START RECORDS PROVIDED

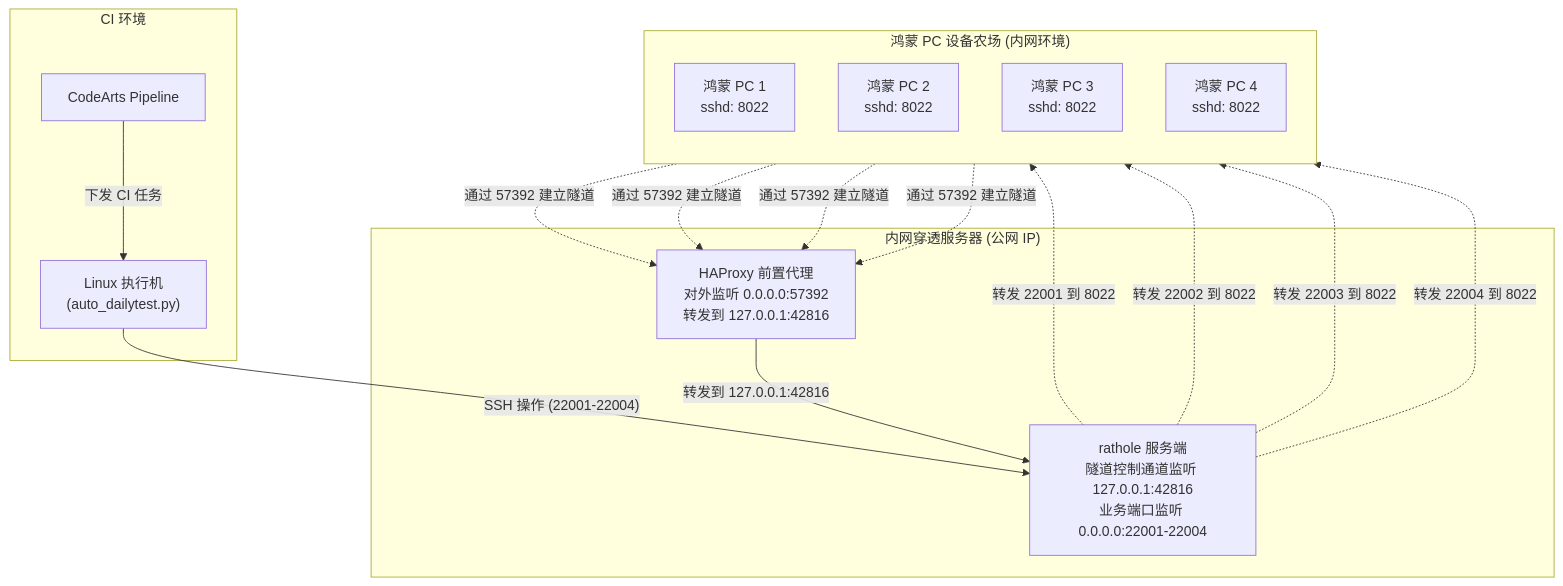
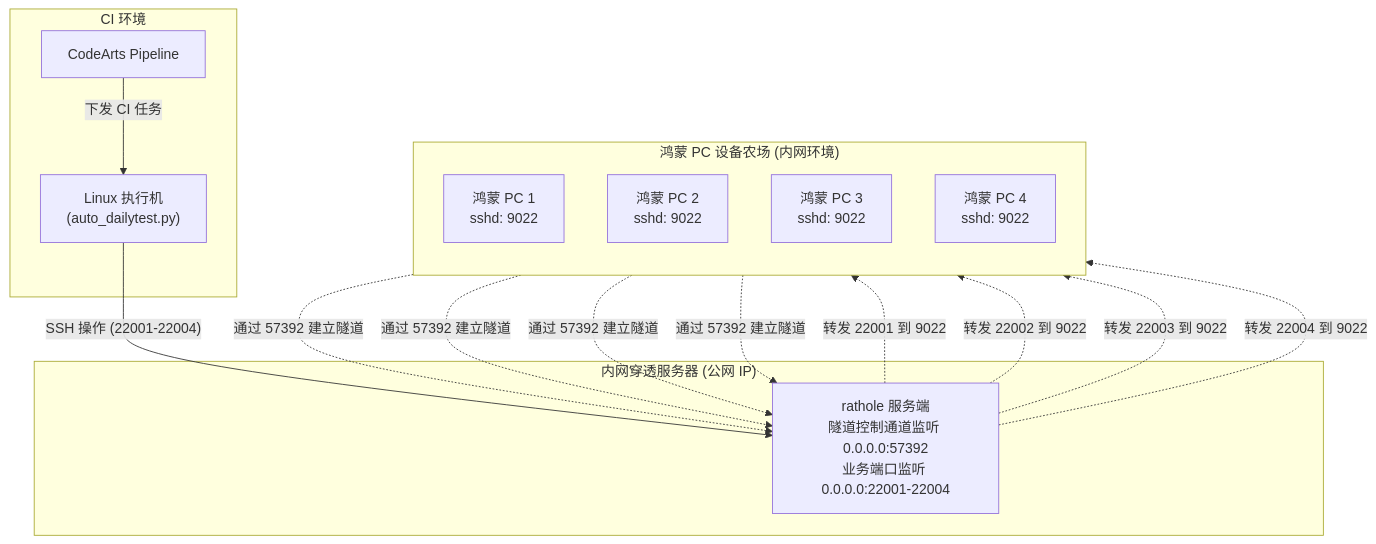
The diagram in zh-CN/maintainer/device-farm-deploy.md (Harmonybrew/docs), drawn with Mermaid before and after one commit. The commit also changed other lines of this file, not shown here.

````diff
--- a/zh-CN/maintainer/device-farm-deploy.md
+++ b/zh-CN/maintainer/device-farm-deploy.md
@@ -15,35 +15,32 @@
 ```mermaid
 graph TD
     %% 节点定义
     subgraph CI ["CI 环境"]
         Pipeline["CodeArts Pipeline"] -->|下发 CI 任务| Executer["Linux 执行机<br/>(auto_dailytest.py)"]
     end
 
     subgraph Server ["内网穿透服务器 (公网 IP)"]
-        HAProxy["HAProxy 前置代理<br/>对外监听 0.0.0.0:57392<br/>转发到 127.0.0.1:42816"]
-        RatholeServer["rathole 服务端<br/>隧道控制通道监听 127.0.0.1:42816<br/>业务端口监听 0.0.0.0:22001-22004"]
+        RatholeServer["rathole 服务端<br/>隧道控制通道监听 0.0.0.0:57392<br/>业务端口监听 0.0.0.0:22001-22004"]
     end
 
     subgraph Farm ["鸿蒙 PC 设备农场 (内网环境)"]
         direction TB
-        PC1["鸿蒙 PC 1<br/>sshd: 8022"]
-        PC2["鸿蒙 PC 2<br/>sshd: 8022"]
-        PC3["鸿蒙 PC 3<br/>sshd: 8022"]
-        PC4["鸿蒙 PC 4<br/>sshd: 8022"]
+        PC1["鸿蒙 PC 1<br/>sshd: 9022"]
+        PC2["鸿蒙 PC 2<br/>sshd: 9022"]
+        PC3["鸿蒙 PC 3<br/>sshd: 9022"]
+        PC4["鸿蒙 PC 4<br/>sshd: 9022"]
     end
 
     %% 连线关系 (注意这里给包含括号的文本加了双引号)
     Executer -->|"SSH 操作 (22001-22004)"| RatholeServer
 
-    PC1 -.->|"通过 57392 建立隧道"| HAProxy
-    PC2 -.->|"通过 57392 建立隧道"| HAProxy
-    PC3 -.->|"通过 57392 建立隧道"| HAProxy
-    PC4 -.->|"通过 57392 建立隧道"| HAProxy
+    PC1 -.->|"通过 57392 建立隧道"| RatholeServer
+    PC2 -.->|"通过 57392 建立隧道"| RatholeServer
+    PC3 -.->|"通过 57392 建立隧道"| RatholeServer
+    PC4 -.->|"通过 57392 建立隧道"| RatholeServer
 
-    HAProxy -->|"转发到 127.0.0.1:42816"| RatholeServer
-
-    RatholeServer -.-> |转发 22001 到 8022| PC1
-    RatholeServer -.-> |转发 22002 到 8022| PC2
-    RatholeServer -.-> |转发 22003 到 8022| PC3
-    RatholeServer -.-> |转发 22004 到 8022| PC4
+    RatholeServer -.-> |转发 22001 到 9022| PC1
+    RatholeServer -.-> |转发 22002 到 9022| PC2
+    RatholeServer -.-> |转发 22003 到 9022| PC3
+    RatholeServer -.-> |转发 22004 到 9022| PC4
 ```
````
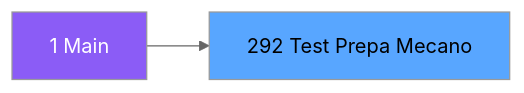
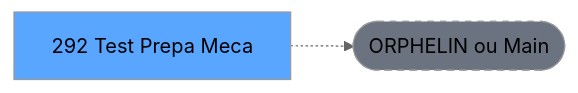
The second of 3 diagrams in .openspec/renders/ADH-IDE-292.md (thonyAGP/lecteur-magic), drawn with Mermaid (neutral theme) before and after one commit. The commit also changed other lines of this file and 701 other files, not shown here.

````diff
--- a/.openspec/renders/ADH-IDE-292.md
+++ b/.openspec/renders/ADH-IDE-292.md
@@ -109,8 +117,8 @@
 ```mermaid
 graph LR
-    M[1 Main]
-    T[292 Test Prepa Mecano]
-    M --> T
-    style M fill:#8b5cf6,color:#fff
+    T[292 Test Prepa Meca]
+    ORPHAN([ORPHELIN ou Main])
+    T -.-> ORPHAN
     style T fill:#58a6ff,color:#000
+    style ORPHAN fill:#6b7280,stroke-dasharray: 5 5
 ```
````
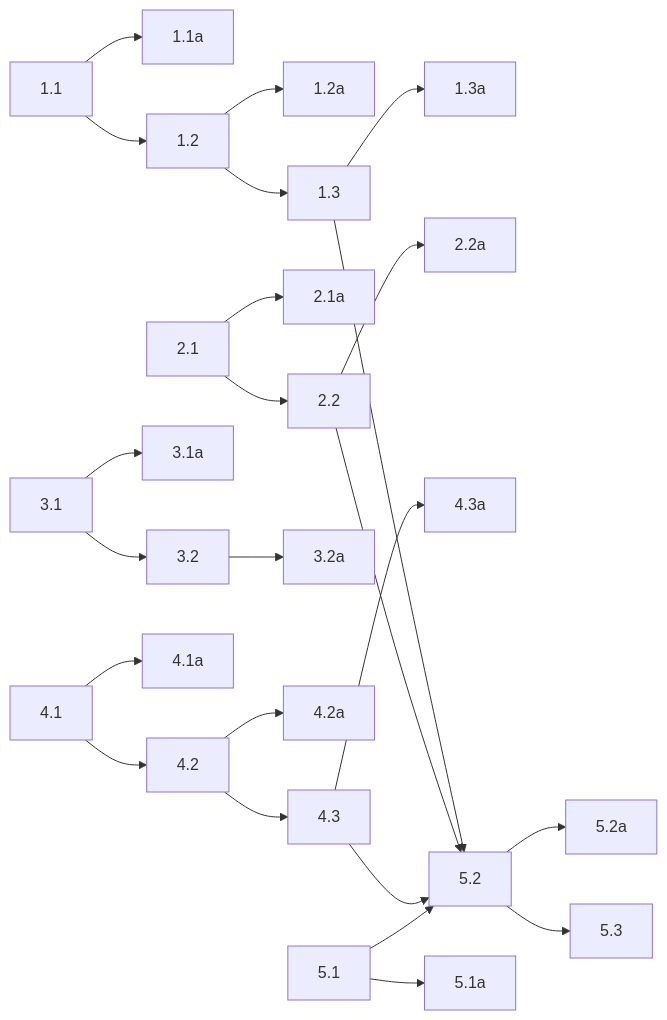
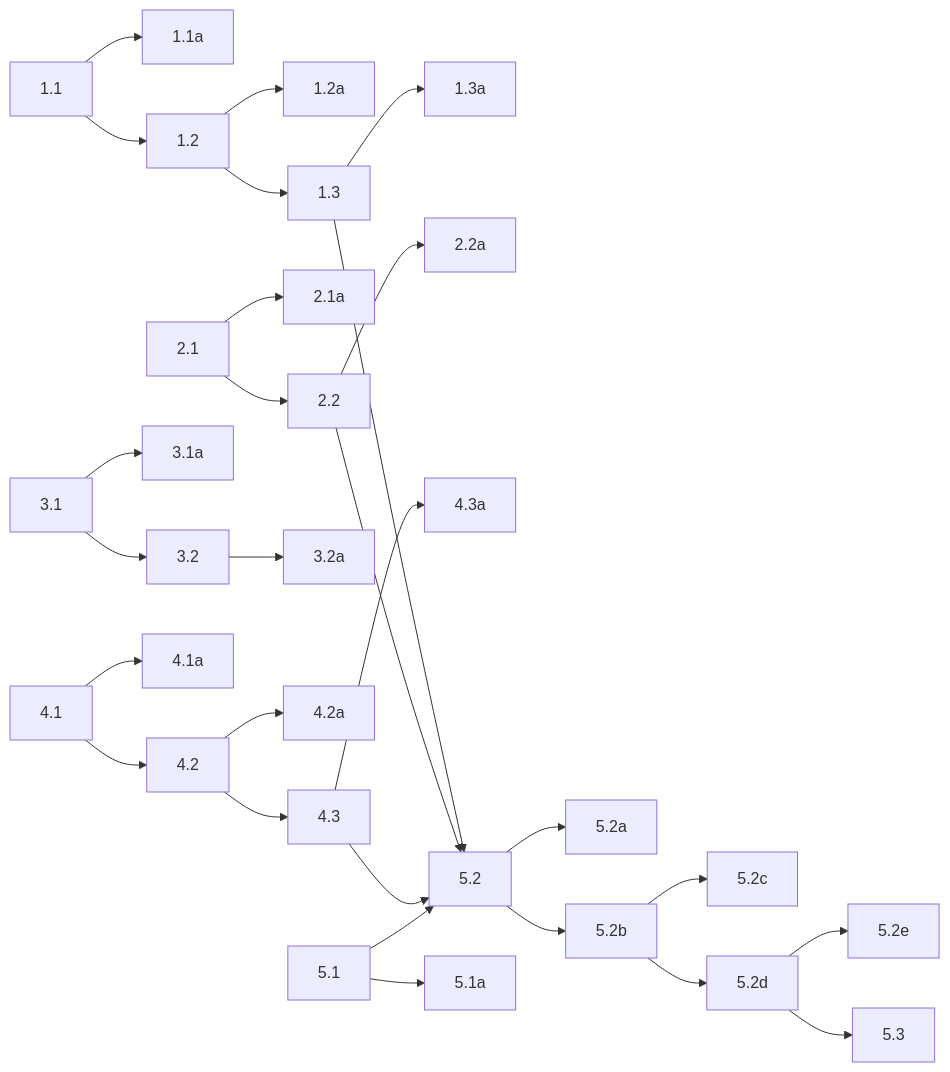
One commit to shyndman/lmnop-eavesdrop changed the diagram in specs/active-listener-hotkey-dictation/tasks.md. Above: the diagram before and after it, drawn with Mermaid. The commit also changed other lines of this file and 23 other files, not shown here.

````diff
--- a/specs/active-listener-hotkey-dictation/tasks.md
+++ b/specs/active-listener-hotkey-dictation/tasks.md
@@ -36,26 +40,30 @@
 ```mermaid
 graph LR
   1.1 --> 1.1a
   1.1 --> 1.2
   1.2 --> 1.2a
   1.2 --> 1.3
   1.3 --> 1.3a
   2.1 --> 2.1a
   2.1 --> 2.2
   2.2 --> 2.2a
   3.1 --> 3.1a
   3.1 --> 3.2
   3.2 --> 3.2a
   4.1 --> 4.1a
   4.1 --> 4.2
   4.2 --> 4.2a
   4.2 --> 4.3
   4.3 --> 4.3a
   1.3 --> 5.2
   2.2 --> 5.2
   4.3 --> 5.2
   5.1 --> 5.1a
   5.1 --> 5.2
   5.2 --> 5.2a
-  5.2 --> 5.3
+  5.2 --> 5.2b
+  5.2b --> 5.2c
+  5.2b --> 5.2d
+  5.2d --> 5.2e
+  5.2d --> 5.3
 ```
````
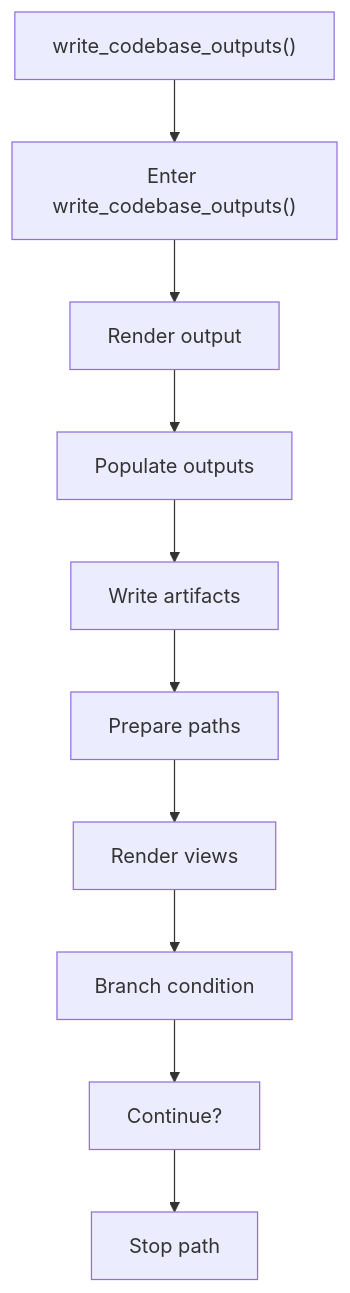
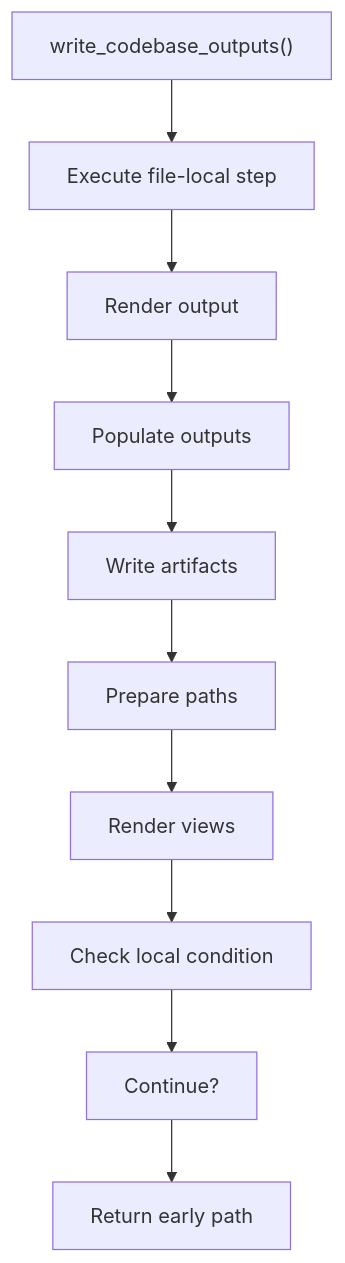
The ninth of 10 diagrams in docs/Codebase/Microservice/Modules/Source/OutputGeneration/Render/codebase_output_writer.cpp.md (JohnAndrewBalbarosa/NeoTerritory), drawn with Mermaid before and after one commit. The commit also changed other lines of this file and 915 other files, not shown here.

````diff
--- a/docs/Codebase/Microservice/Modules/Source/OutputGeneration/Render/codebase_output_writer.cpp.md
+++ b/docs/Codebase/Microservice/Modules/Source/OutputGeneration/Render/codebase_output_writer.cpp.md
@@ -286,22 +285,22 @@
 ```mermaid
 flowchart TD
     N0["write_codebase_outputs()"]
-    N1["Enter write_codebase_outputs()"]
+    N1["Execute file-local step"]
     N2["Render output"]
     N3["Populate outputs"]
     N4["Write artifacts"]
     N5["Prepare paths"]
     N6["Render views"]
-    N7["Branch condition"]
+    N7["Check local condition"]
     N8["Continue?"]
-    N9["Stop path"]
+    N9["Return early path"]
     N0 --> N1
     N1 --> N2
     N2 --> N3
     N3 --> N4
     N4 --> N5
     N5 --> N6
     N6 --> N7
     N7 --> N8
     N8 --> N9
 ```
````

END RECORDS PROVIDED

Show the lines of the records that contain the word "建立隧道".

* EXERCISE RESPONSE *
-    PC1 -.->|"通过 57392 建立隧道"| HAProxy
-    PC2 -.->|"通过 57392 建立隧道"| HAProxy
-    PC3 -.->|"通过 57392 建立隧道"| HAProxy
-    PC4 -.->|"通过 57392 建立隧道"| HAProxy
+    PC1 -.->|"通过 57392 建立隧道"| RatholeServer
+    PC2 -.->|"通过 57392 建立隧道"| RatholeServer
+    PC3 -.->|"通过 57392 建立隧道"| RatholeServer
+    PC4 -.->|"通过 57392 建立隧道"| RatholeServer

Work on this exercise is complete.